8 Ways to Tell if You Need Replacement Windows
1. Do I need double glazing to replace my single glazing?
Does your home feel cold in the winter or too hot in the summer? If the answer is yes, this is often because your windows are single glazed. Single glazing is standard in more traditional buildings such as houses in conservation areas and older properties. Single glazing only has one pane and therefore doesn’t have the insulation barrier between the two panes that double glazing has. If the temperature in your house isn’t comfortable, then it’s time to replace your windows.
2. Are my windows worn out?
If your wooden windows are starting to break down and rot and a new coat of paint will no longer cover their sins, or your double glazing is not keeping your home warm anymore, then these are signs you need to replace them.
Wooden windows are hard work to maintain and require sanding and a regular coat of paint to keep out the water.

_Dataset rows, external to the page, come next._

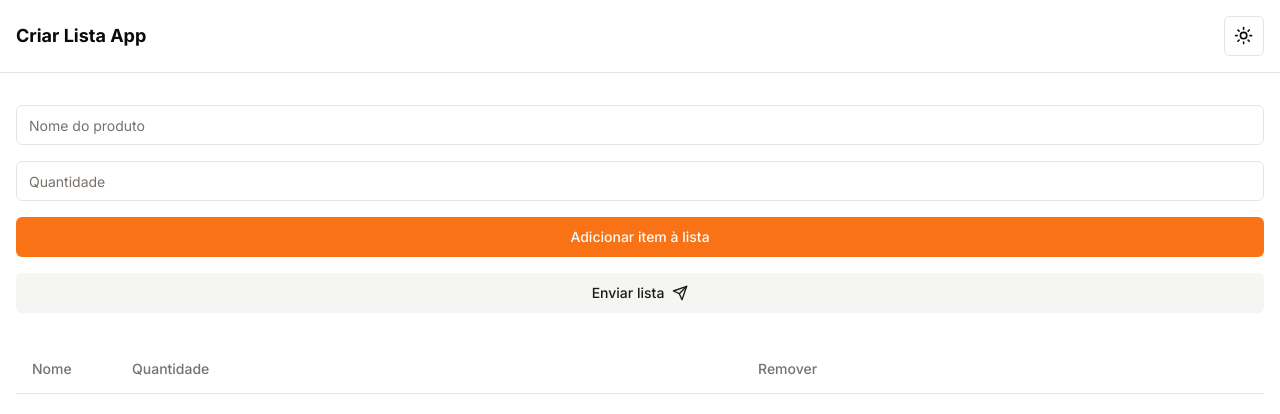
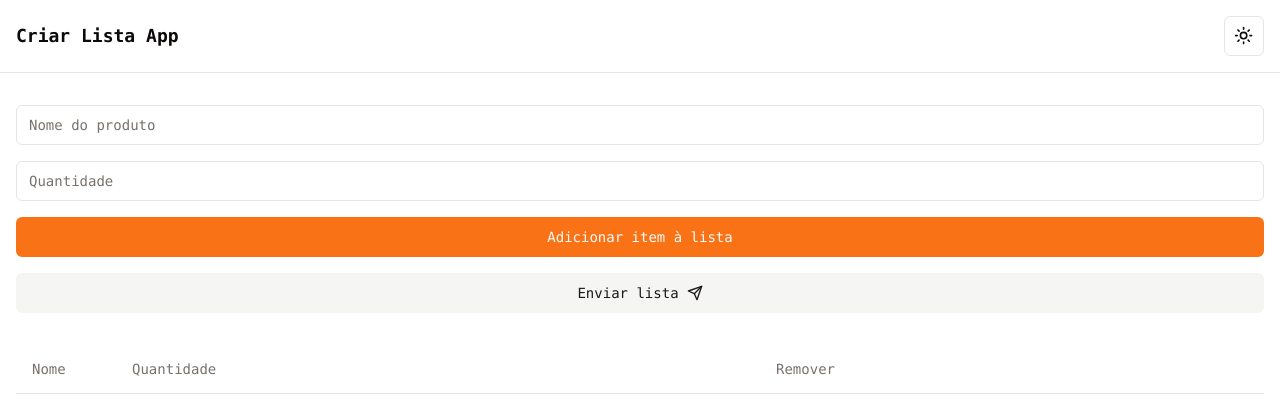
Before and after one commit to ViniciusMendesp/criar-lista, a Next.js app: page / in a window 1280 px wide. Shown: the top 414 px of the page. Built offline with nearby package versions, Linux system fonts and the light colour scheme.

Commit message:
fix: :bug: new font

```diff
--- a/src/app/layout.tsx
+++ b/src/app/layout.tsx
@@ -1,14 +1,9 @@
 import { ThemeProvider } from "@/components/theme-provider";
 import type { Metadata } from "next";
-import { Inter } from "next/font/google";
+
 import "./globals.css";
 
 import { cn } from "@/lib/utils";
-
-export const inter = Inter({
-  subsets: ["latin"],
-  variable: "--font-sans",
-});
 
 export const metadata: Metadata = {
   title: "Criar-lista",
@@ -23,10 +18,7 @@ export default function RootLayout({
   return (
     <html lang="pt-BR" suppressHydrationWarning>
       <body
-        className={cn(
-          "min-h-screen bg-background font-sans antialiased",
-          inter.variable
-        )}
+        className={cn("min-h-screen bg-background font-mono antialiased, ")}
       >
         <ThemeProvider
           attribute="class"
```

Rot may set in as time passes, and the panes may move to allow cold air and water in.
Older uPVC windows often begin to fail to keep the cold air out in the window. The seals may break down, or the frames may have become warped, and they begin to leak. Early uPVC windows are also easily recognisable as they discolour over time. The glass may also blow and no longer keep the cold out and the warmth inside. Worn out windows are a good indication that it’s time to replace your windows.
3. Are your windows difficult to open and close?
In an emergency, could you open your windows and escape? The thought may never have even crossed your mind, but a clear escape route is vital in an emergency.
Old timber windows can become challenging to open if the wood has expanded due to rain, or they may not open as they are painted shut! In the case of uPVC windows, they may have warped and jammed shut, or the hinges may no longer support the window’s weight, so they are stuck shut. Keys may have also gone missing over time, and the windows may be locked shut.
4. Are your energy bills too high?
High energy bills are a red flag to any homeowner and often point to windows allowing heat to escape. The more heat escapes, the more the central heating is used to compensate, and conversely, in the summer, the greater the need for air conditioning. Older windows may not be double glazed, and single glazed windows are far more vulnerable to significant heat transfer.
A good test of how well your windows insulate the house is to stand next to a window, and if the air feels cooler by the window than the rest of the room, they are allowing the warm air to escape. Drafts occur because of gaps in the window frame, cracks in the glazing or gaps between the glazing and structure, and when windows no longer fit tightly in the walls. Replace your windows, reduce your bills!
5. Can you hear the noise through your windows?
Single pane and older double glazing are not as effective as more modern windows at reducing sound transfer. Noise is very noticeable when a house stands next to a busy main road. If you stand by a closed window and hear the noise from outside, replacement windows will help restore peace and quiet.
6. Can you feel a draft coming through your window?
A common reason that prompts customers to look for new windows is the feeling of a chilly draft coming through their windows. Drafty windows increase our energy bills. Drafts also result because of windows not closing correctly, worn out seals or locking mechanisms, cracked panes, warped frames or rotting wooden windows.
Modern windows are significantly more energy-efficient, so upgrading to energy-efficient windows can save as much as £500 a year on household bills. Thermally efficient windows have at least double glazing and have insulating Argon gas sealed between the low emissivity glass panes. Make your home more comfortable and replace those windows!
7. Do you have condensation in between your window panes?
When seals deteriorate in an old window unit, condensation often collects inside them because the cold air outside comes in contact with the house’s warm air, resulting in water droplets forming on the glass. When condensation forms, it not only looks unsightly but also can reduce the amount of light able to enter your home.
Condensation on the inside of single glazed windows is not preventable, and a build-up of condensation can cause mould and timber frames to absorb water and start to rot. You can repair your windows, but the problem will perpetuate, and a better option is to replace them with new windows.
8. Can an uninvited visitor get through your windows?
Old windows are notoriously easy to break into. Rotten or single glazed windows are easily breached, allowing burglars easy access to your home. Older double glazed windows can also present a security risk; despite having locking mechanisms, the panes were historically fitted from the outside so they can be easily “popped” out by removing the beading. Our replacement windows give you peace of mind as they are “Secured by Design” approved.